## Aim of the task
Set down exactly the lines of the listing below, please, beginning with the first and ending with the line that holds "Gerente backlog consolidation".

-- Opening Marker --

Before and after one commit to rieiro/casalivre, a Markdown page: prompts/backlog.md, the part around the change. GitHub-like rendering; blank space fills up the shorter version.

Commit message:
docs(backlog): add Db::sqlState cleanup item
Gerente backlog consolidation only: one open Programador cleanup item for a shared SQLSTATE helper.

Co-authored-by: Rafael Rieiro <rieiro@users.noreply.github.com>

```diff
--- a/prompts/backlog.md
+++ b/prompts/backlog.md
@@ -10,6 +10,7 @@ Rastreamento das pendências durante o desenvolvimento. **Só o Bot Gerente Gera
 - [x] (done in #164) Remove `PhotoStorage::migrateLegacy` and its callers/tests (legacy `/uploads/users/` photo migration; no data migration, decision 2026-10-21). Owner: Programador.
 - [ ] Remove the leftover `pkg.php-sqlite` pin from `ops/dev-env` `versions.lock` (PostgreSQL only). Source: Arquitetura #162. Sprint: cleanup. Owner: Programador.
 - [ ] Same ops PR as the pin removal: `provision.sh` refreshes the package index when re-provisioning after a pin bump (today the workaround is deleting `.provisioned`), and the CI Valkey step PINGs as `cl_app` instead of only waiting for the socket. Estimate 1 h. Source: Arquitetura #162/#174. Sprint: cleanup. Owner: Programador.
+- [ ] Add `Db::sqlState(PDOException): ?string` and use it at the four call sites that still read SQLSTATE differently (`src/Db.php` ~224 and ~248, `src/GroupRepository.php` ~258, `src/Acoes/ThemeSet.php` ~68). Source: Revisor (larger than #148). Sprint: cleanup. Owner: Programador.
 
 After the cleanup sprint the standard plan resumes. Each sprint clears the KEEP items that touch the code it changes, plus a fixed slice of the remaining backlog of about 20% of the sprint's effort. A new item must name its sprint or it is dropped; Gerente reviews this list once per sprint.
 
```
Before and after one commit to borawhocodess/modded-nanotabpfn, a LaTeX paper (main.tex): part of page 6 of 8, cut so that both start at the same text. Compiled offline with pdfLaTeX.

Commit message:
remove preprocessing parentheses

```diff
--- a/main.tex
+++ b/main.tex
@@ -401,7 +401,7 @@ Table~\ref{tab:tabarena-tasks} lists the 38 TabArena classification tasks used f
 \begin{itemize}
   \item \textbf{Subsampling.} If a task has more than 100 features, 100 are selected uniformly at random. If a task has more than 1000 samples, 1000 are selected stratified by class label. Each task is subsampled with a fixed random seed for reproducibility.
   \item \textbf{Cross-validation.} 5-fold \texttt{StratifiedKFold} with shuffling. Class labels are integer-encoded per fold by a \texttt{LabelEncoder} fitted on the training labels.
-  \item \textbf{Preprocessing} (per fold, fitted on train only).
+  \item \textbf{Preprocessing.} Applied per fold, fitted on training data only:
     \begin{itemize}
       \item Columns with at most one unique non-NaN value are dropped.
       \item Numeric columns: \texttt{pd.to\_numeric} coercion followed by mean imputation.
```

-- Closing Marker --

## Exercise response
Before and after one commit to rieiro/casalivre, a Markdown page: prompts/backlog.md, the part around the change. GitHub-like rendering; blank space fills up the shorter version.

Commit message:
docs(backlog): add Db::sqlState cleanup item
Gerente backlog consolidation only: one open Programador cleanup item for a shared SQLSTATE helper.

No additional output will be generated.